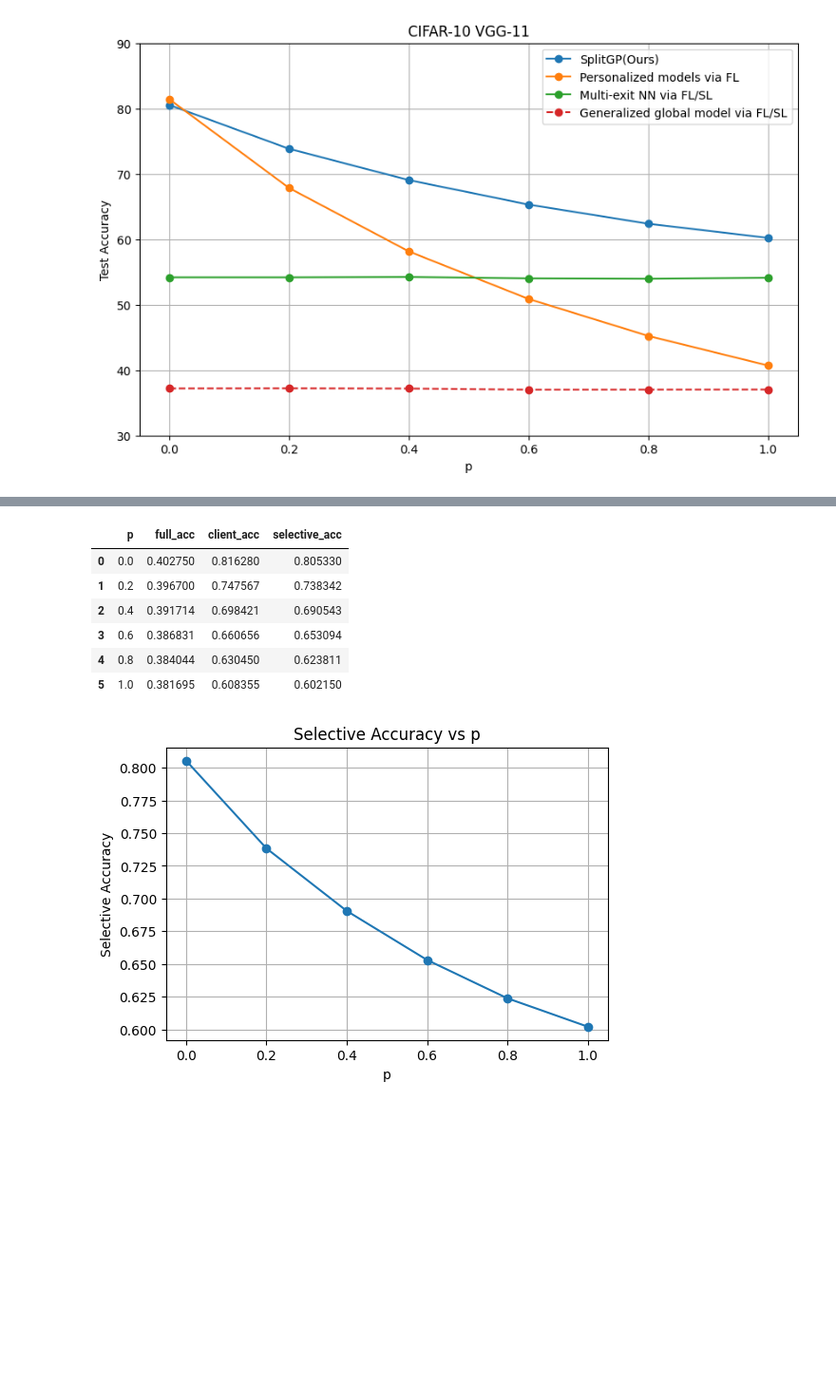
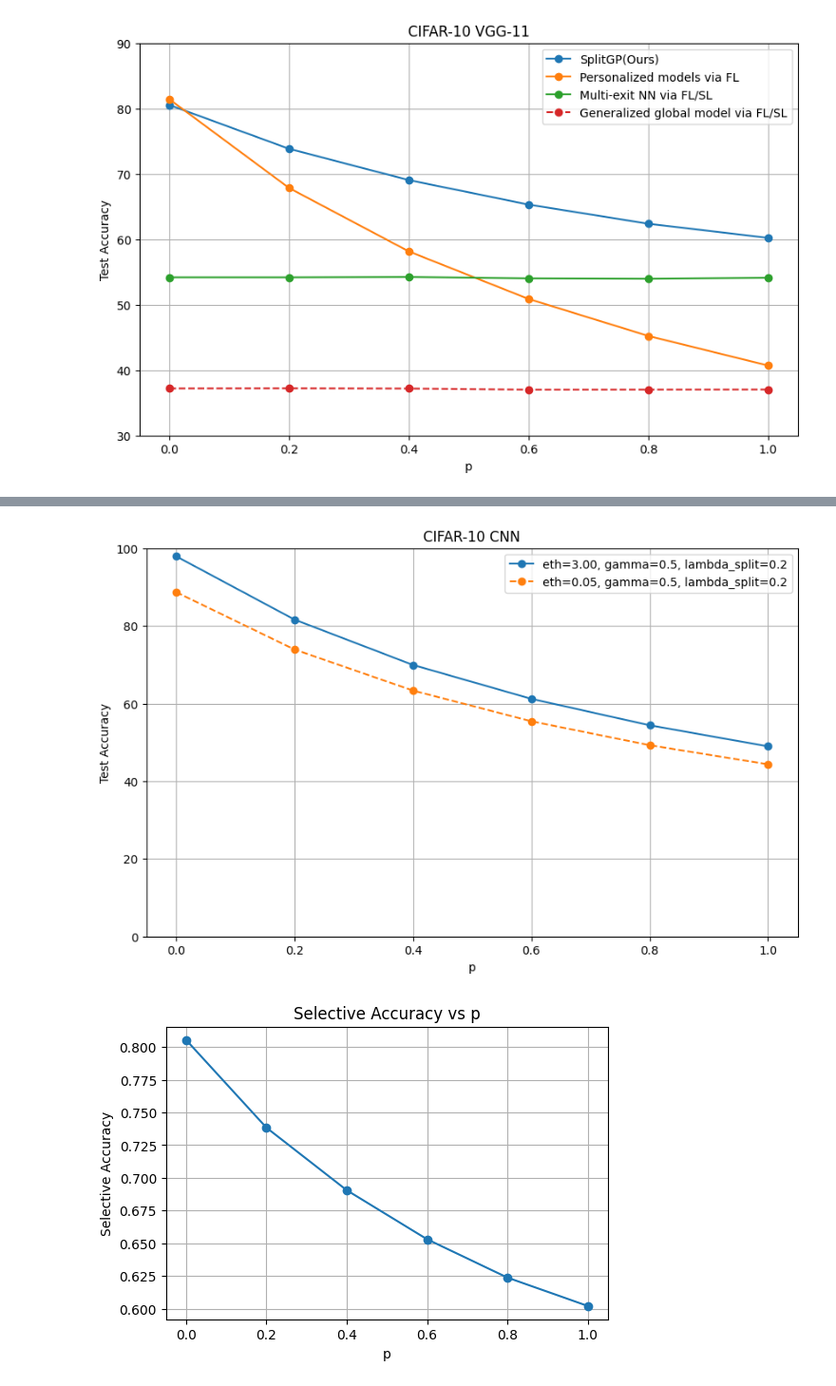
Before and after one commit to iffishells/FL-JointPG--inference-stage-optimization-WirelessEdge, a Jupyter notebook: code/visualization-13-oct-2025.ipynb, the cells around one changed output, grey strips where cells are left out. Shown at 95% size. Cells and saved outputs as stored; diff of their text form; code cells hidden in the pictures; blank space fills up the shorter version.

Commit message:
add deployment configuration updates and new analysis scripts for lambda effect

```diff
--- a/code/visualization-13-oct-2025.ipynb
+++ b/code/visualization-13-oct-2025.ipynb
@@ -38,13 +59,36 @@ plt.show()
 # %%
-6df
+import pandas as pd
+import matplotlib.pyplot as plt
+import glob
+import re
+
+plt.figure(figsize=(10,6))
+filepaths = glob.glob('results/splitgp_cnn_results_MNIST_method_splitgp_rounds_120_clients_1_gamma_0.5_lambda_split_0.2_ETH_0.05/*.csv')
+
+pattern = r'eth_(\d+\.\d+)_gamma_(\d+\.\d+)_lambda_split_(\d+\.\d+)'
+
+for path in filepaths:
+    df = pd.read_csv(path)
+    filename = path.split('/')[-1]
+    match = re.search(pattern, filename)
+    if match:
+        eth, gamma, lambda_split = match.groups()
+        label = f'eth={eth}, gamma={gamma}, lambda_split={lambda_split}'
+    else:
+        label = filename
+    if eth == '0.05':
+        plt.plot(df['p'], df['selective_acc']*100, marker='o', linestyle='--', label=label)
+    if eth == '3.00':
+        plt.plot(df['p'], df['selective_acc']*100, marker='o', linestyle='-', label=label)
+plt.xlabel('p')
+plt.ylabel('Test Accuracy')
+plt.ylim(0, 100)
+plt.title('CIFAR-10 CNN')
+plt.grid(True)
+plt.legend()
+plt.show()
 # %% [output]
-|  | p | full_acc | client_acc | selective_acc |
-| 0 | 0.0 | 0.402750 | 0.816280 | 0.805330 |
-| 1 | 0.2 | 0.396700 | 0.747567 | 0.738342 |
-| 2 | 0.4 | 0.391714 | 0.698421 | 0.690543 |
-| 3 | 0.6 | 0.386831 | 0.660656 | 0.653094 |
-| 4 | 0.8 | 0.384044 | 0.630450 | 0.623811 |
-| 5 | 1.0 | 0.381695 | 0.608355 | 0.602150 |
+[figure, added]
 # %%
 # %% [output]
 [figure]
```
Also changed, not shown: parts of 2 cells of this notebook, 9 other files.
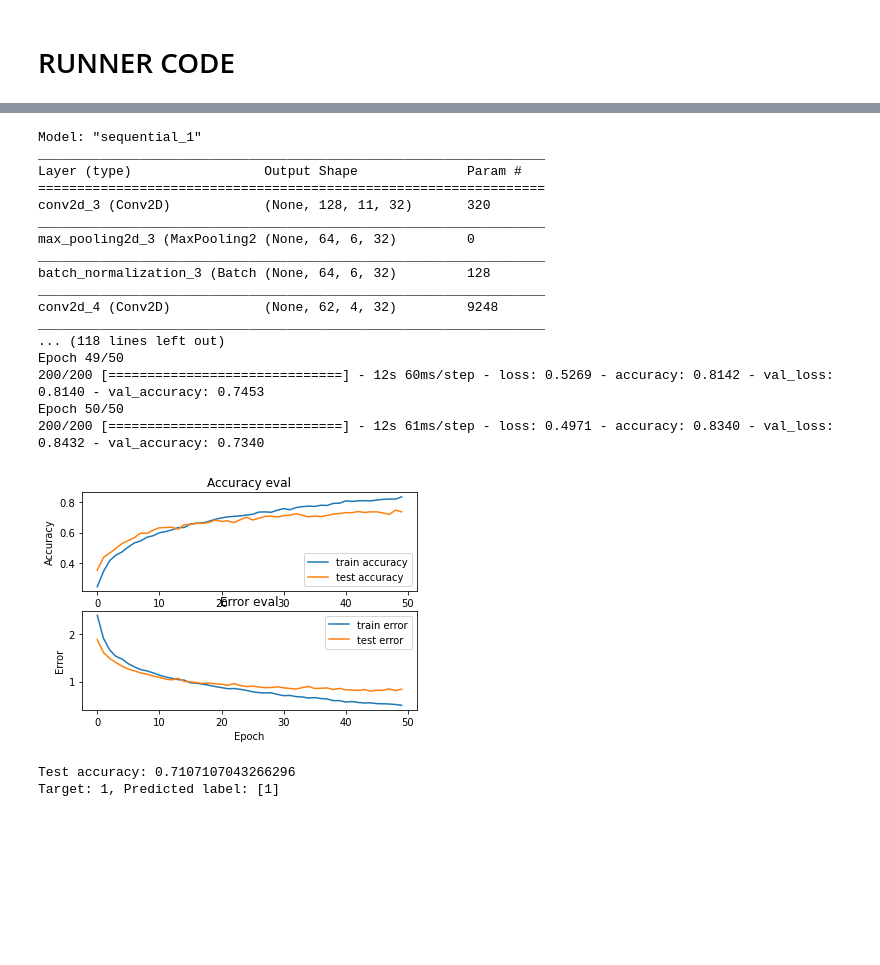
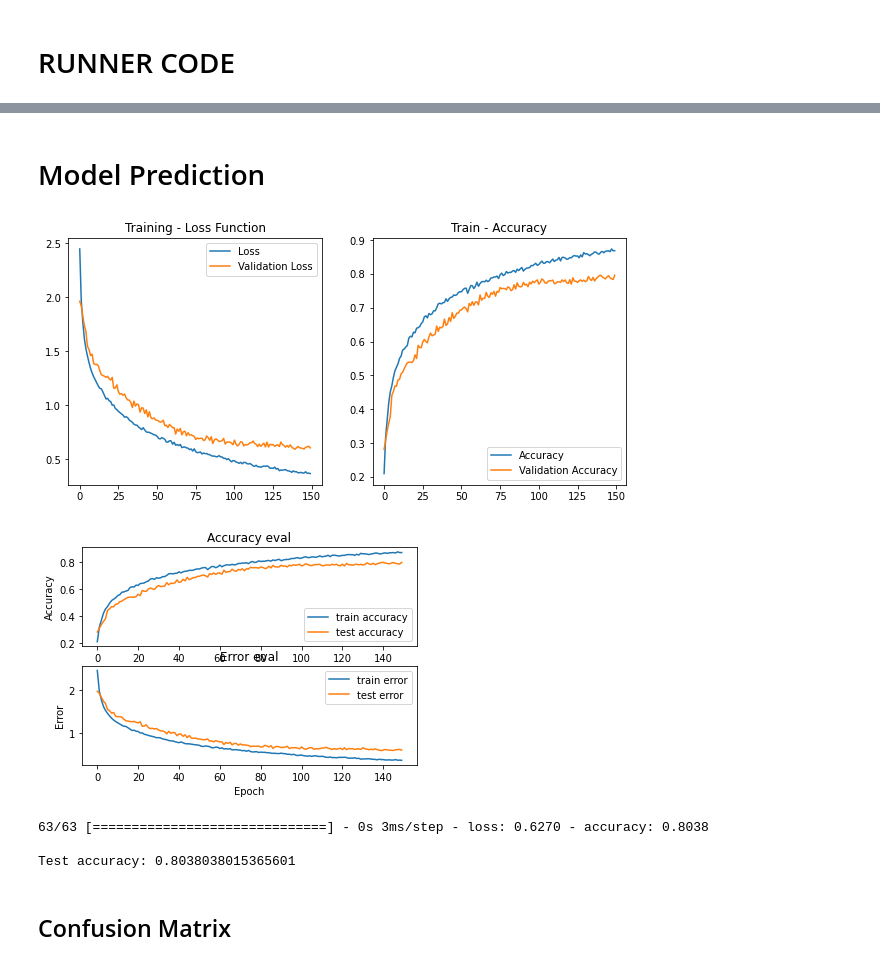
Before and after one commit to weasel-codes/music-classification, a Jupyter notebook: Music_Genre_Classification.ipynb, the cells around one changed output, grey strips where cells are left out. Cells and saved outputs as stored; diff of their text form; code cells hidden in the pictures; blank space fills up the shorter version.

Commit message:
Final CNN Model with Testing of data

```diff
--- a/Music_Genre_Classification.ipynb
+++ b/Music_Genre_Classification.ipynb
@@ -269,56 +175,17 @@ Target: 9, Predicted label: [9]
-# %%
-# MAIN RUNNER
-if __name__ == "__main__":
-
-    # get train, validation, test splits
-    X_train, X_validation, X_test, y_train, y_validation, y_test = prepare_datasets(0.2, 0.2)
-
-    # create network
-    input_shape = (X_train.shape[1], X_train.shape[2], 1)
-    model = build_model(input_shape)
-
-    # compile model
-    optimiser = keras.optimizers.Adam(learning_rate=0.0001)
-    model.compile(optimizer=optimiser,
-                  loss='sparse_categorical_crossentropy',
-                  metrics=['accuracy'])
-
-    model.summary()
-
-    # train model
-    history = model.fit(X_train, y_train, validation_data=(X_validation, y_validation), batch_size=32, epochs=50)
-
-    # plot accuracy/error for training and validation
-    plot_history(history)
-
-    # evaluate model on test set
-    test_loss, test_acc = model.evaluate(X_test, y_test, verbose=0)
-    print('\nTest accuracy:', test_acc)
-
-    # pick a sample to predict from the test set
-    X_to_predict = X_test[100]
-    y_to_predict = y_test[100]
-
-    # predict sample
-    predict(model, X_to_predict, y_to_predict)
-# %% [output]
-Model: "sequential_1"
-_________________________________________________________________
-Layer (type)                 Output Shape              Param #
-=================================================================
-conv2d_3 (Conv2D)            (None, 128, 11, 32)       320
-_________________________________________________________________
-max_pooling2d_3 (MaxPooling2 (None, 64, 6, 32)         0
-_________________________________________________________________
-batch_normalization_3 (Batch (None, 64, 6, 32)         128
-_________________________________________________________________
-conv2d_4 (Conv2D)            (None, 62, 4, 32)         9248
-_________________________________________________________________
-... (118 lines left out)
-Epoch 49/50
-200/200 [==============================] - 12s 60ms/step - loss: 0.5269 - accuracy: 0.8142 - val_loss: 0.8140 - val_accuracy: 0.7453
-Epoch 50/50
-200/200 [==============================] - 12s 61ms/step - loss: 0.4971 - accuracy: 0.8340 - val_loss: 0.8432 - val_accuracy: 0.7340
-[figure, removed]
-Test accuracy: 0.7107107043266296
-Target: 1, Predicted label: [1]
+# %% [markdown]
+# Model Prediction
+# %%
+# plot accuracy/error for training and validation
+plot_history(history)
+
+# evaluate model on test set
+test_loss, test_acc = model.evaluate(X_test, y_test, verbose=1)
+print('\nTest accuracy:', test_acc)
+# %% [output]
+[figure, added]
+[figure, added]
+63/63 [==============================] - 0s 3ms/step - loss: 0.6270 - accuracy: 0.8038
+
+Test accuracy: 0.8038038015365601
+# %% [markdown]
+## Confusion Matrix
```
Also changed, not shown: parts of 19 cells of this notebook.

*Description of the task*
Go through the entries and copy every line that has "pattern".

*Reply to the task*
+pattern = r'eth_(\d+\.\d+)_gamma_(\d+\.\d+)_lambda_split_(\d+\.\d+)'
+    match = re.search(pattern, filename)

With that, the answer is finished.